=== Begin Enclosure ===
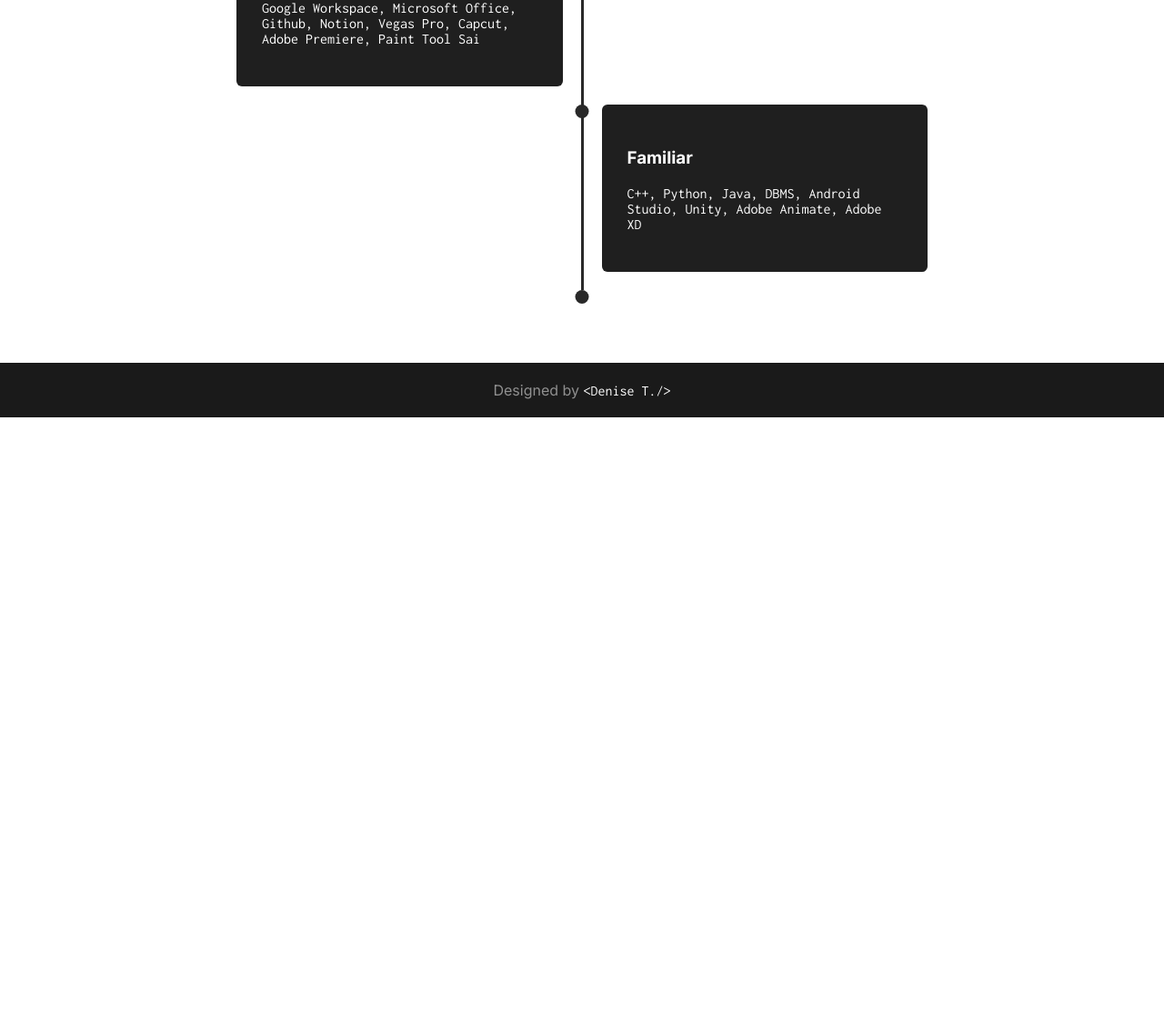
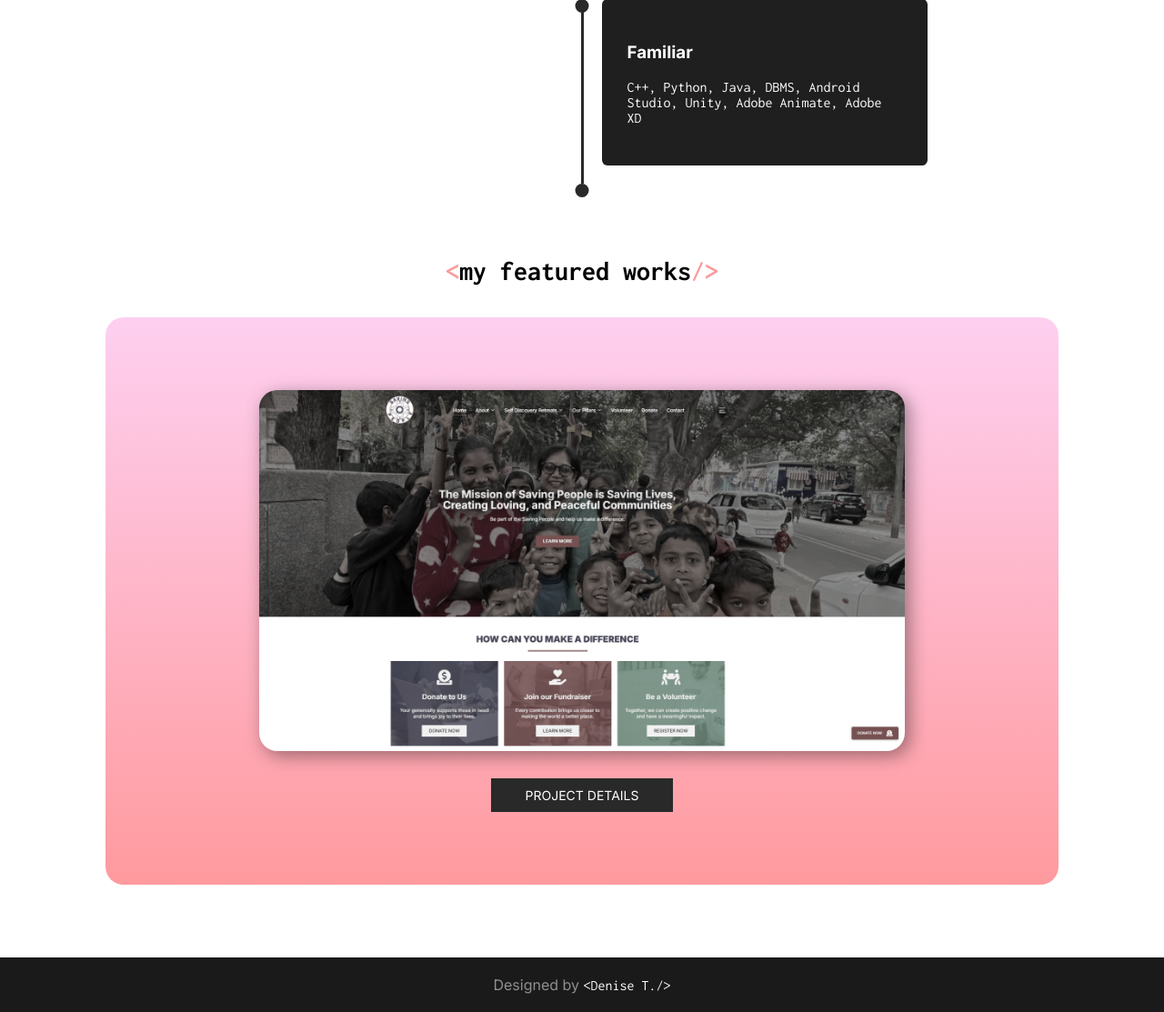
Before and after one commit to nisehtml/nisehtml.github.io, a PHP site: page / in a window 1280 px wide. Shown: the part 3224-4337 px from the top of the page at 91% size. Before the commit the page ends 3683 px from the top, so only its background shows below. Run offline with PHP 8.4, Linux system fonts and the light colour scheme; some libraries are stand-ins or nearby versions.

Commit message:
add section

```diff
--- a/about.html
+++ b/about.html
@@ -32,11 +32,11 @@
     <section class="about">
         <div class="row-abt">
             <div class="col">
-              <img class="hero-img" src="src/1.png" alt="img">
+              <img class="hero-img2" src="src/img-3.jpg" alt="img">
             </div>
             <div class="col">
                 <h2 style="  font-family: 'Inconsolata', monospace; font-size: 30px; font-weight: 900; color: #292929; margin: 10px 0 -10px 0;"><span>&lt;</span>about me<span>&frasl;&gt;</span></h2>
-                <p>26 years old</p>
+                <p>I’ve been working with design for 3 years now, specializing in website and graphics design.</p>
                 <p>When I'm not doing creative works, I'm probably lost in a good book or watching a movie/show
                     and sometimes, immersing myself in the world of video games.
                 </p>
--- a/index.html
+++ b/index.html
@@ -50,7 +50,7 @@
       </div>
 
       <div class="col">
-        <img class="hero-img" src="src/2.png" alt="img">
+        <img class="hero-img" src="src/img-2.jpg" alt="img">
       </div>
     </div>
 
@@ -239,7 +239,45 @@
   </section>
   </section>
 
+  <!--MY WORKS-->
+  <section class="myworks">
+    <h2 class="title"><span>&lt;</span>my featured works<span>&frasl;&gt;</span></h2>
+    <div class="col-lg-12">
+      <div class="box2">
+        <a href="ngowebsite.html"><img class="featimg" src="src/ngowebsite.png" alt="ngowebsitepreview"></a>
+        <div class="container">
+          <a class="button-drk" href="ngowebsite.html">PROJECT DETAILS</a>
+      </div>
+  </div>
+  </div>
+  </section>
+
+
+
   <script src="https://cdn.jsdelivr.net/npm/bootstrap@5.3.2/dist/js/bootstrap.bundle.min.js"></script>
+  <script>document.addEventListener('DOMContentLoaded', function () {
+    const titles = document.querySelectorAll('.accordion-title');
+
+    titles.forEach(title => {
+        title.addEventListener('click', function () {
+            const content = this.nextElementSibling;
+
+            // Toggle display of the content
+            if (content.style.display === "block") {
+                content.style.display = "none";
+            } else {
+                content.style.display = "block";
+            }
+
+            // Optionally, you can close other accordions when one is opened
+            titles.forEach(t => {
+                if (t !== this) {
+                    t.nextElementSibling.style.display = "none";
+                }
+            });
+        });
+    });
+});</script>
 
 </body>
 <footer>Designed by <a href="index.html">&lt;Denise T.&frasl;&gt;</a></footer>
--- a/style.css
+++ b/style.css
@@ -160,6 +164,42 @@ span{
   padding: 30px;
   align-items: center;
   background-color: #f2f2f2;
+}
+.box2 {
+  text-align: center;
+  margin: 0 auto;
+  padding: 80px;
+  height: auto;
+  align-items: center;
+  border-radius: 20px;
+  background-image: linear-gradient(to top, #ff9a9e 0%, #fecfef 99%, #fecfef 100%);
+}
+
+.featimg {
+  display: flex;
+  width: 80%;
+  align-items: center;
+  margin: 0 auto;
+  border-radius: 20px;
+  filter: drop-shadow(5px 5px 10px #00000065) grayscale(80%);
+  transition: filter 0.3s ease; /* Smooth transition */
+}
+/* Remove grayscale on hover */
+.featimg:hover {
+  filter: drop-shadow(5px 5px 10px #00000065) grayscale(0%);
+}
+.featimg2 {
+  display: flex;
+  width: 80%;
+  align-items: center;
+  margin: 0 auto;
+  border-radius: 20px;
+  filter: drop-shadow(5px 5px 10px #00000065);
+}
+.container {
+  display: flex;
+  justify-content: center;
+  margin-top: 30px;
 }
 .col-lg-12{
   flex: 1;
```
Also changed, not shown: other parts of style.css (+34 -3 lines), ngowebsite.html (added, +83 -0 lines), src/img-1.jpg (added), src/img-2.jpg (added), src/img-3.jpg (added), src/ngowebsite.png (added).
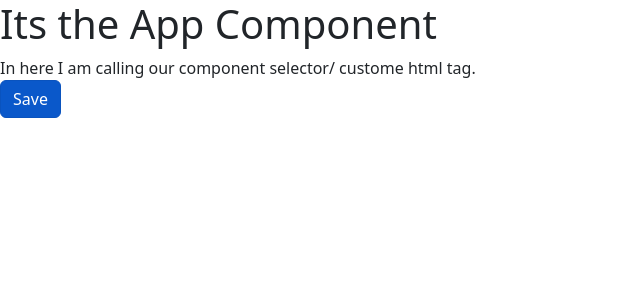
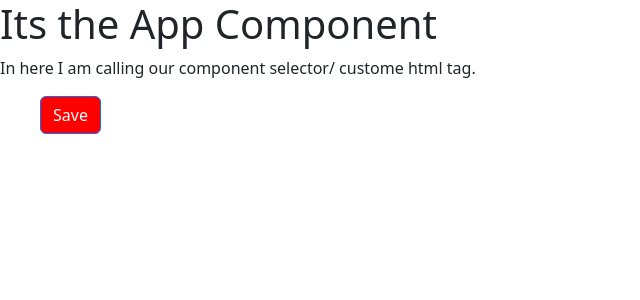
Before and after one commit to cchaudhari1196/AngularKT, an Angular app: page / in a window 1280 px wide. Shown: the top 300 px of the page, without its empty margins (0-640 px from the left). Built offline with nearby package versions, Linux system fonts and the light colour scheme.

Commit message:
Style binding added

```diff
--- a/src/app/app.module.ts
+++ b/src/app/app.module.ts
@@ -1,4 +1,5 @@
 import { NgModule } from '@angular/core';
+import { FormsModule } from '@angular/forms';
 import { BrowserModule } from '@angular/platform-browser';
 
 import { AppRoutingModule } from './app-routing.module';
@@ -13,7 +14,8 @@ import { CoursesService } from './courses/courses.service';
   ],
   imports: [
     BrowserModule,
-    AppRoutingModule
+    AppRoutingModule,
+    FormsModule
   ],
   providers: [CoursesService],
   bootstrap: [AppComponent]
--- a/src/app/courses/courses.component.html
+++ b/src/app/courses/courses.component.html
@@ -1,4 +1,6 @@
 
-<div>
-    <button class="btn btn-primary" [class.active]="isActive">Save</button>
-</div>
+<dir>
+    <div>
+        <button class="btn btn-primary" [style.backgroundColor]="color">Save</button>
+    </div>
+</dir>
--- a/src/app/courses/courses.component.ts
+++ b/src/app/courses/courses.component.ts
@@ -7,5 +7,5 @@ import { CoursesService } from './courses.service';
   styleUrls: ['./courses.component.scss']
 })
 export class CoursesComponent {
-  isActive = true;
+  color = "Red";
 }
```
Also changed, not shown: 1 other file (tests, documents, lock files or other folders).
=== End Enclosure ===
■ EXERCISE DIRECTIONS: Write out again every line above exactly as given; the pictures do not belong in the copy.

■ RESPONSE TO THIS EXERCISE:
Before and after one commit to nisehtml/nisehtml.github.io, a PHP site: page / in a window 1280 px wide. Shown: the part 3224-4337 px from the top of the page at 91% size. Before the commit the page ends 3683 px from the top, so only its background shows below. Run offline with PHP 8.4, Linux system fonts and the light colour scheme; some libraries are stand-ins or nearby versions.

Commit message:
add section

```diff
--- a/about.html
+++ b/about.html
@@ -32,11 +32,11 @@
     <section class="about">
         <div class="row-abt">
             <div class="col">
-              <img class="hero-img" src="src/1.png" alt="img">
+              <img class="hero-img2" src="src/img-3.jpg" alt="img">
             </div>
             <div class="col">
                 <h2 style="  font-family: 'Inconsolata', monospace; font-size: 30px; font-weight: 900; color: #292929; margin: 10px 0 -10px 0;"><span>&lt;</span>about me<span>&frasl;&gt;</span></h2>
-                <p>26 years old</p>
+                <p>I’ve been working with design for 3 years now, specializing in website and graphics design.</p>
                 <p>When I'm not doing creative works, I'm probably lost in a good book or watching a movie/show
                     and sometimes, immersing myself in the world of video games.
                 </p>
--- a/index.html
+++ b/index.html
@@ -50,7 +50,7 @@
       </div>
 
       <div class="col">
-        <img class="hero-img" src="src/2.png" alt="img">
+        <img class="hero-img" src="src/img-2.jpg" alt="img">
       </div>
     </div>
 
@@ -239,7 +239,45 @@
   </section>
   </section>
 
+  <!--MY WORKS-->
+  <section class="myworks">
+    <h2 class="title"><span>&lt;</span>my featured works<span>&frasl;&gt;</span></h2>
+    <div class="col-lg-12">
+      <div class="box2">
+        <a href="ngowebsite.html"><img class="featimg" src="src/ngowebsite.png" alt="ngowebsitepreview"></a>
+        <div class="container">
+          <a class="button-drk" href="ngowebsite.html">PROJECT DETAILS</a>
+      </div>
+  </div>
+  </div>
+  </section>
+
+
+
   <script src="https://cdn.jsdelivr.net/npm/bootstrap@5.3.2/dist/js/bootstrap.bundle.min.js"></script>
+  <script>document.addEventListener('DOMContentLoaded', function () {
+    const titles = document.querySelectorAll('.accordion-title');
+
+    titles.forEach(title => {
+        title.addEventListener('click', function () {
+            const content = this.nextElementSibling;
+
+            // Toggle display of the content
+            if (content.style.display === "block") {
+                content.style.display = "none";
+            } else {
+                content.style.display = "block";
+            }
+
+            // Optionally, you can close other accordions when one is opened
+            titles.forEach(t => {
+                if (t !== this) {
+                    t.nextElementSibling.style.display = "none";
+                }
+            });
+        });
+    });
+});</script>
 
 </body>
 <footer>Designed by <a href="index.html">&lt;Denise T.&frasl;&gt;</a></footer>
--- a/style.css
+++ b/style.css
@@ -160,6 +164,42 @@ span{
   padding: 30px;
   align-items: center;
   background-color: #f2f2f2;
+}
+.box2 {
+  text-align: center;
+  margin: 0 auto;
+  padding: 80px;
+  height: auto;
+  align-items: center;
+  border-radius: 20px;
+  background-image: linear-gradient(to top, #ff9a9e 0%, #fecfef 99%, #fecfef 100%);
+}
+
+.featimg {
+  display: flex;
+  width: 80%;
+  align-items: center;
+  margin: 0 auto;
+  border-radius: 20px;
+  filter: drop-shadow(5px 5px 10px #00000065) grayscale(80%);
+  transition: filter 0.3s ease; /* Smooth transition */
+}
+/* Remove grayscale on hover */
+.featimg:hover {
+  filter: drop-shadow(5px 5px 10px #00000065) grayscale(0%);
+}
+.featimg2 {
+  display: flex;
+  width: 80%;
+  align-items: center;
+  margin: 0 auto;
+  border-radius: 20px;
+  filter: drop-shadow(5px 5px 10px #00000065);
+}
+.container {
+  display: flex;
+  justify-content: center;
+  margin-top: 30px;
 }
 .col-lg-12{
   flex: 1;
```
Also changed, not shown: other parts of style.css (+34 -3 lines), ngowebsite.html (added, +83 -0 lines), src/img-1.jpg (added), src/img-2.jpg (added), src/img-3.jpg (added), src/ngowebsite.png (added).
Before and after one commit to cchaudhari1196/AngularKT, an Angular app: page / in a window 1280 px wide. Shown: the top 300 px of the page, without its empty margins (0-640 px from the left). Built offline with nearby package versions, Linux system fonts and the light colour scheme.

Commit message:
Style binding added

```diff
--- a/src/app/app.module.ts
+++ b/src/app/app.module.ts
@@ -1,4 +1,5 @@
 import { NgModule } from '@angular/core';
+import { FormsModule } from '@angular/forms';
 import { BrowserModule } from '@angular/platform-browser';
 
 import { AppRoutingModule } from './app-routing.module';
@@ -13,7 +14,8 @@ import { CoursesService } from './courses/courses.service';
   ],
   imports: [
     BrowserModule,
-    AppRoutingModule
+    AppRoutingModule,
+    FormsModule
   ],
   providers: [CoursesService],
   bootstrap: [AppComponent]
--- a/src/app/courses/courses.component.html
+++ b/src/app/courses/courses.component.html
@@ -1,4 +1,6 @@
 
-<div>
-    <button class="btn btn-primary" [class.active]="isActive">Save</button>
-</div>
+<dir>
+    <div>
+        <button class="btn btn-primary" [style.backgroundColor]="color">Save</button>
+    </div>
+</dir>
--- a/src/app/courses/courses.component.ts
+++ b/src/app/courses/courses.component.ts
@@ -7,5 +7,5 @@ import { CoursesService } from './courses.service';
   styleUrls: ['./courses.component.scss']
 })
 export class CoursesComponent {
-  isActive = true;
+  color = "Red";
 }
```
Also changed, not shown: 1 other file (tests, documents, lock files or other folders).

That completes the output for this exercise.